 Twisted Stalk

Native Red Columbine

Blue Columbine

 A section of the trail to Stan's Overlook

The hike to Stan's Overlook is 5 miles round trip with a vertical gain of 1100 feet however we left a camera on top of the car and only realized it after we had gone about ½ mile up the trail.  We turned back to get the camera, hence we ended up with a 6 mile round trip and 1300 feet vertical gain.  The territorial and mountain view from Stan’s Overlook is especially nice.  There are two benches and a picnic table there and it made a perfect spot to have lunch before heading back down.  There is logging higher up and parts of the rest of trail beyond the overlook are temporarily closed.  The trail crosses the logging road in a few places and we saw and heard several logging trucks going down carrying big loads of recently cut trees.

View from Stan's Overlook
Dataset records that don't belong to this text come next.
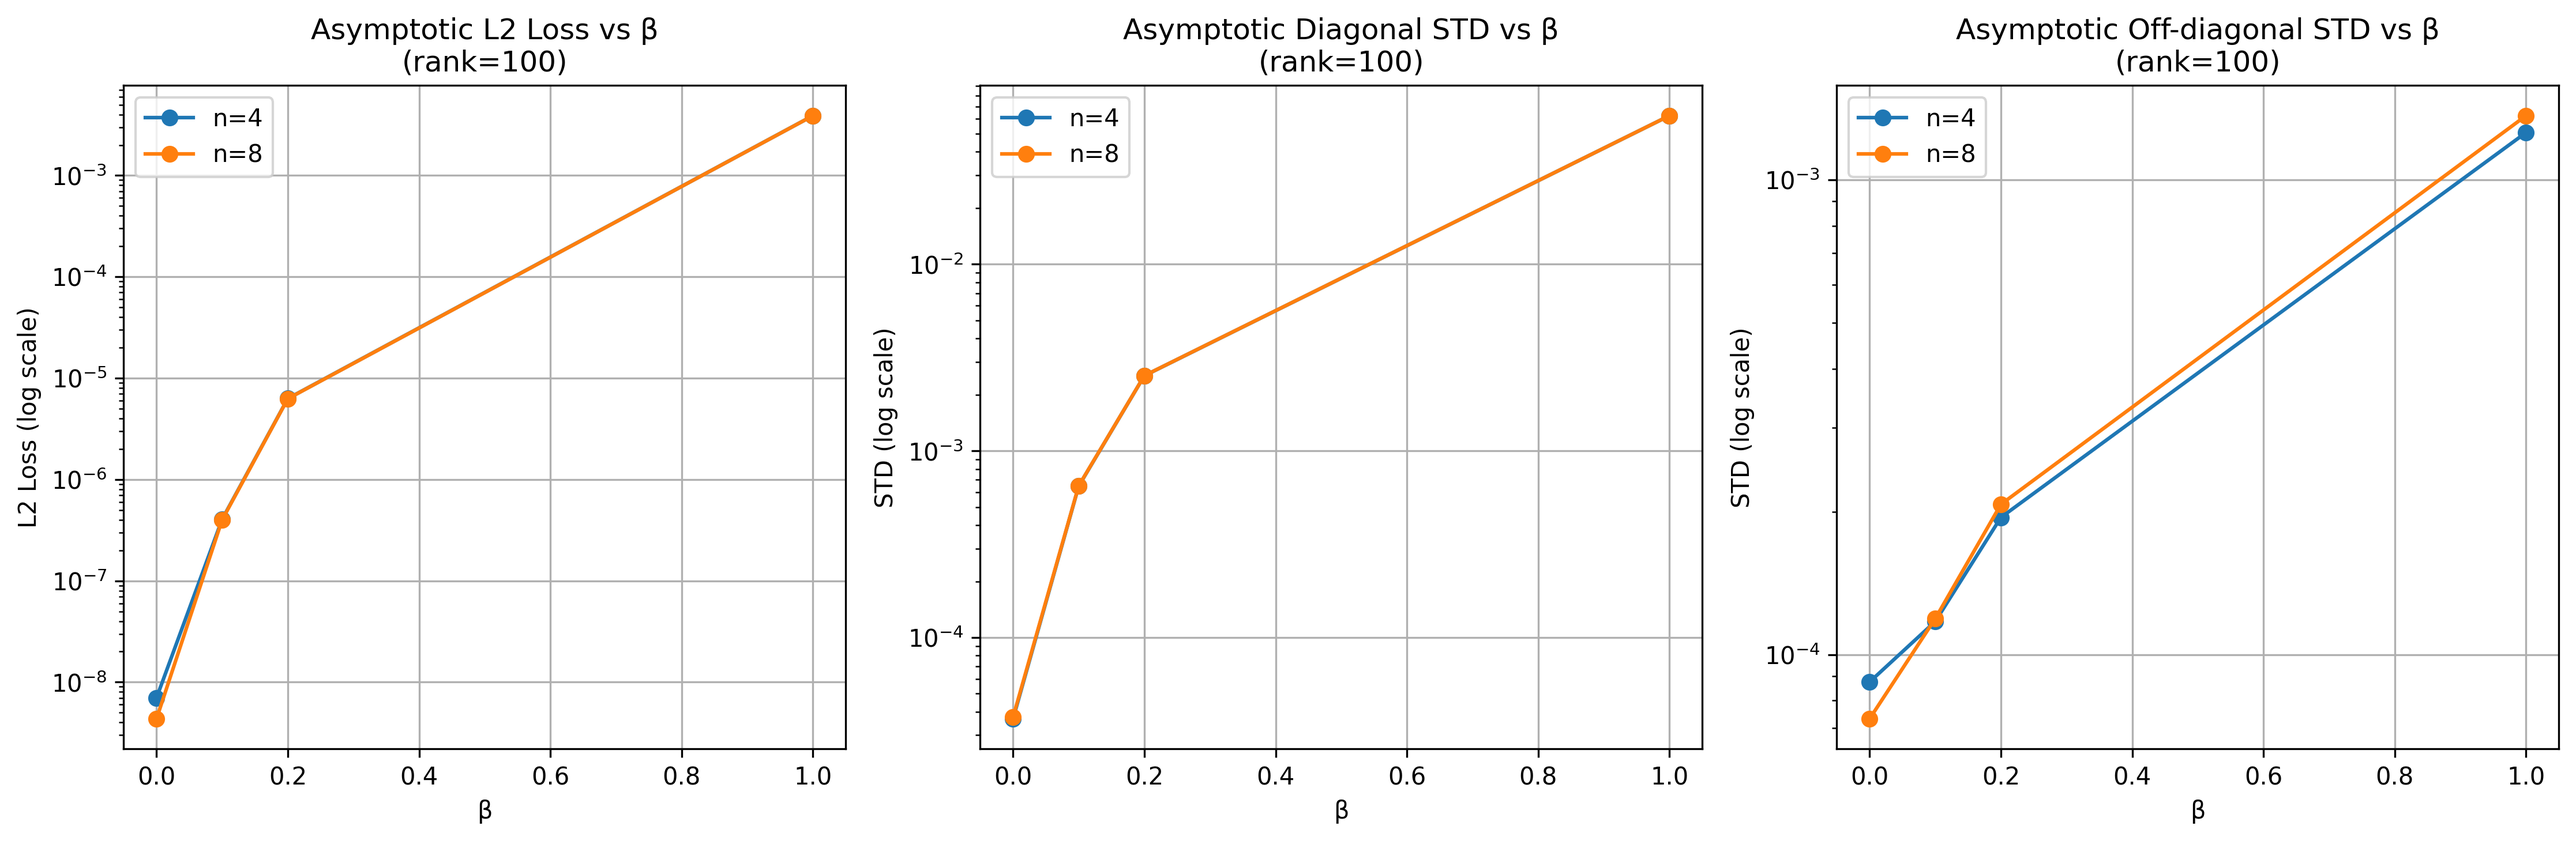
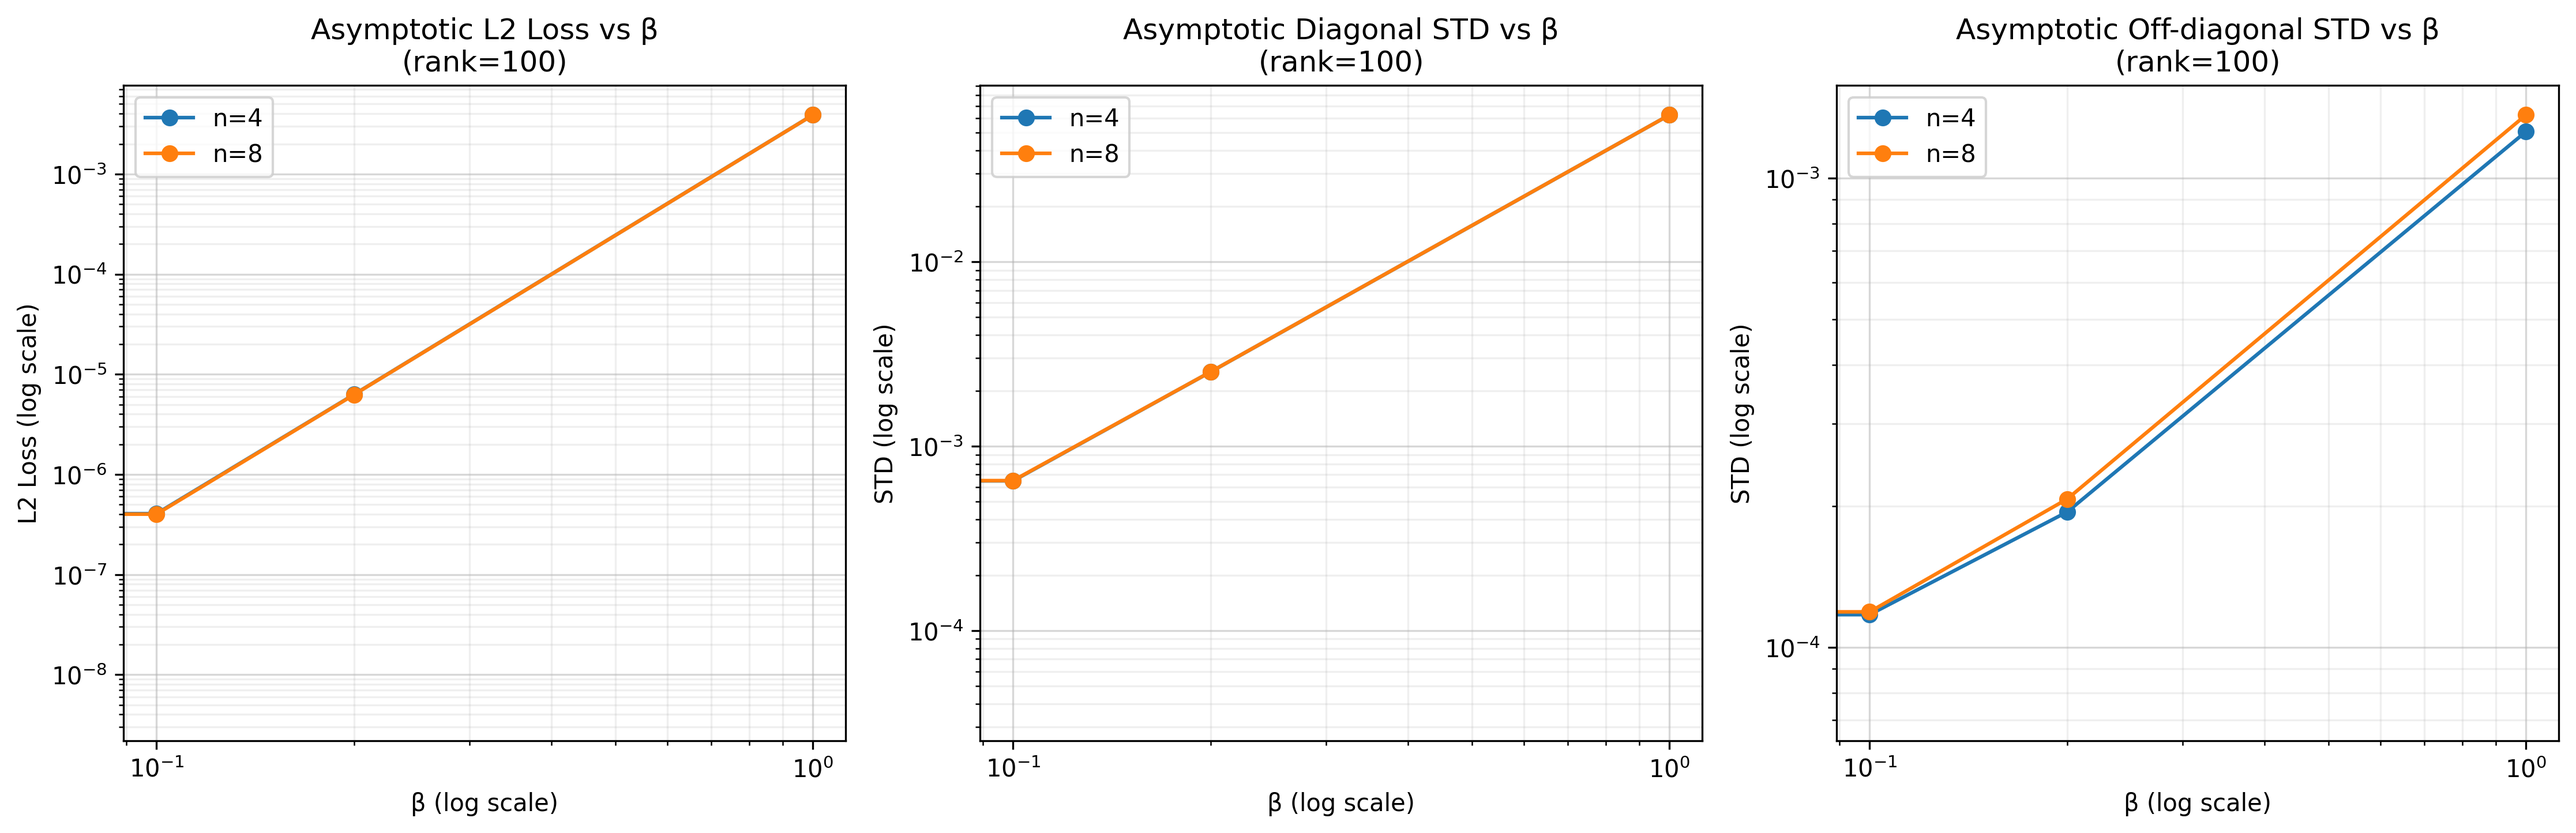
beta dependance linear in log log wtf, also gonna make it further

diff --git a/experiments/after_big_run_statistics.py b/experiments/after_big_run_statistics.py
@@ -188,34 +188,37 @@ for beta in betas:
 plt.subplot(131)
 for n in n_samples_list:
     if convergence_data[n]['betas']:  # we only plot if we have data
-        plt.semilogy(convergence_data[n]['betas'], convergence_data[n]['l2_losses'], 'o-', 
+        plt.loglog(convergence_data[n]['betas'], convergence_data[n]['l2_losses'], 'o-', 
                 label=f'n={n}')
 plt.title(f'Asymptotic L2 Loss vs β\n(rank={max_rank})')
-plt.xlabel('β')
+plt.xlabel('β (log scale)')
 plt.ylabel('L2 Loss (log scale)')
-plt.grid(True)
+plt.grid(True, which="both", ls="-", alpha=0.2)  # we add minor grid
+plt.grid(True, which="major", ls="-", alpha=0.5)  # we make major grid more visible
 plt.legend()
 
 plt.subplot(132)
 for n in n_samples_list:
     if convergence_data[n]['betas']:
-        plt.semilogy(convergence_data[n]['betas'], convergence_data[n]['diag_stds'], 'o-',
+        plt.loglog(convergence_data[n]['betas'], convergence_data[n]['diag_stds'], 'o-',
                 label=f'n={n}')
 plt.title(f'Asymptotic Diagonal STD vs β\n(rank={max_rank})')
-plt.xlabel('β')
+plt.xlabel('β (log scale)')
 plt.ylabel('STD (log scale)')
-plt.grid(True)
+plt.grid(True, which="both", ls="-", alpha=0.2)
+plt.grid(True, which="major", ls="-", alpha=0.5)
 plt.legend()
 
 plt.subplot(133)
 for n in n_samples_list:
     if convergence_data[n]['betas']:
-        plt.semilogy(convergence_data[n]['betas'], convergence_data[n]['offdiag_stds'], 'o-',
+        plt.loglog(convergence_data[n]['betas'], convergence_data[n]['offdiag_stds'], 'o-',
                 label=f'n={n}')
 plt.title(f'Asymptotic Off-diagonal STD vs β\n(rank={max_rank})')
-plt.xlabel('β')
+plt.xlabel('β (log scale)')
 plt.ylabel('STD (log scale)')
-plt.grid(True)
+plt.grid(True, which="both", ls="-", alpha=0.2)
+plt.grid(True, which="major", ls="-", alpha=0.5)
 plt.legend()
 
 plt.tight_layout()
There were so many beautiful flowers blooming, some are shown below.  Yes, there was some mud and standing water in places but not bad.  The plus was that this trail is mostly free of rocks and roots and is wide enough in many places for two people to walk side by side.  It only has one short section of steps so even though we climbed higher it was easier for me.  I really do not like stairs on hiking trails.  We didn’t see too many people going up but by the time we got back to the car we had counted 34 people and 8 dogs.  Our wildlife sightings for the day included one frog and several birds.  

 Fox Glove (Digitalis) in showy group and close up


First Fireweed in bloom this year

Pink Wintergreen in full bloom


 Twin Flower

Lush section of Sword ferns